The debate has been particularly heated because it isn’t the first time Rowling has done some retrospective colour correction of a famously white-white-white series (never mind that back when I read it, I was buying every book by Indian authors writing in English that I could find since there were so few of them and finding the Patil twins in the Harry Potter books was then a happy event). Over the years, Rowling has announced that Dumbledore is gay and that Hermione was black and Anthony Goldstein was Jewish where there is no indication of any of this in the books. This week some young people took the opportunity to recant any love or loyalty to the Potter books or to say that they have known that Harry Potter is toxic all along. Others were deeply wounded by this and renewed their pledge of fealty and gratitude. Importantly they made it to Potter, not Rowling. And if you think it doesn’t matter what people read when they are young, remember that we are still suffering from the excesses of a global generation whose primal fantasies came from Ayn Rand.
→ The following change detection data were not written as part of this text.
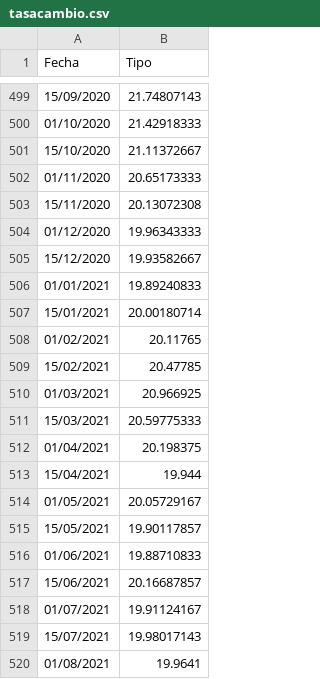
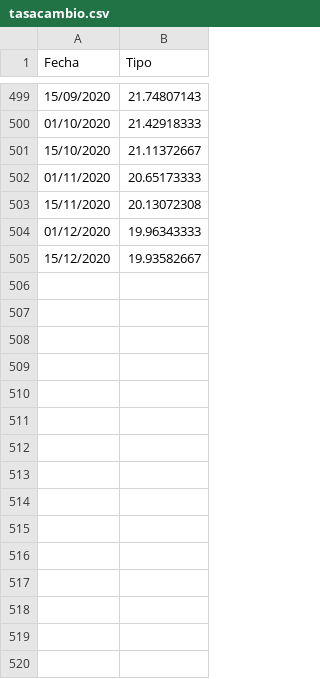
Before and after one commit to IquiBalamHM/hackmty-2021, a CSV file: data/tasacambio.csv, drawn as a sheet; only a part is shown, gaps mark what is left out; the diff names each change by its address in the sheet, - before the commit and + after, or states it on an @@ line.

Commit message:
delete columns

```diff
--- a/data/tasacambio.csv
+++ b/data/tasacambio.csv
-row 506: 01/01/2021 | 19.89240833
-row 507: 15/01/2021 | 20.00180714
-row 508: 01/02/2021 | 20.11765
-row 509: 15/02/2021 | 20.47785
-row 510: 01/03/2021 | 20.966925
-row 511: 15/03/2021 | 20.59775333
-row 512: 01/04/2021 | 20.198375
-row 513: 15/04/2021 | 19.944
-row 514: 01/05/2021 | 20.05729167
-row 515: 15/05/2021 | 19.90117857
-row 516: 01/06/2021 | 19.88710833
-row 517: 15/06/2021 | 20.16687857
-row 518: 01/07/2021 | 19.91124167
-row 519: 15/07/2021 | 19.98017143
-row 520: 01/08/2021 | 19.9641
```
As Maria Tatar, a scholar of children’s literature points out in that New Yorker profile, in response to criticisms of Rowling’s infamously clunky prose, great children’s literature is largely about the surface with some ventures into the deep. Young Harry Potter learnt to live in an imperfect world where people died and people cheated and people were weak. Potter fans already knew that and loved it anyway because even very young humans knew that the world is fragile, flawed and wonderful. Reading the first book aloud to a nephew reminded me recently of how superbly Rowling understands what is meaningful and what is funny to children.

This bearded man from this other nourishing ür-book said, “Suffer little children to come unto me, and forbid them not." For an astonishing 20 years, children have come unto Rowling’s marvellous creation. Only now perhaps some of them are finding that their kingdom of heaven, their happy place, is not quite the good place. But they could have borne it if Rowling stayed out of Eden.

The trouble is Rowling can’t bear it. She doesn’t just want to keep up with the wokes. Instead she wants to have been woke all along and known it all along. What is It? All of It. As if her head is the Room of Requirement for Potter fans. Rowling wants to be on the side of the angels constantly and is, hence, busily revising the canon. Fan fiction is how fans make fictional universes more to their liking. But what if the author starts behaving as if she is writing fan fiction? Rowling has been doing these revisions to an established reality one tweet at time (like Elon Musk) with disastrous results (also like Elon Musk).

Potter fans have their books for coping, but Rowling needs to look elsewhere. For instance, she could look at the actor Molly Ringwald, star of all the iconic John Hughes iconic teen movies from the 1980s—Sixteen Candles, The Breakfast Club and Pretty In Pink. Post #MeToo, Ringwald has written with great empathy and sharpness about the flaws and sexism of those movies in a New Yorker article in April: “John wanted people to take teens seriously, and people did.... The conversations about them will change, and they should. It’s up to the following generations to figure out how to continue those conversations and make them their own—to keep talking, in schools, in activism and art—and trust that we care." And that important work of keeping the conversation alive is what Potter fans are doing magnificently.

On Twitter, we are all inadequate and we all want to be on the side of the angels but that is not something Joanne has realized yet.

Cheap Thrills is a fortnightly column about millennials, obsessions and secrets. Nisha Susan is the editor of the webzine The Ladies Finger.

She tweets at @chasingiamb

Close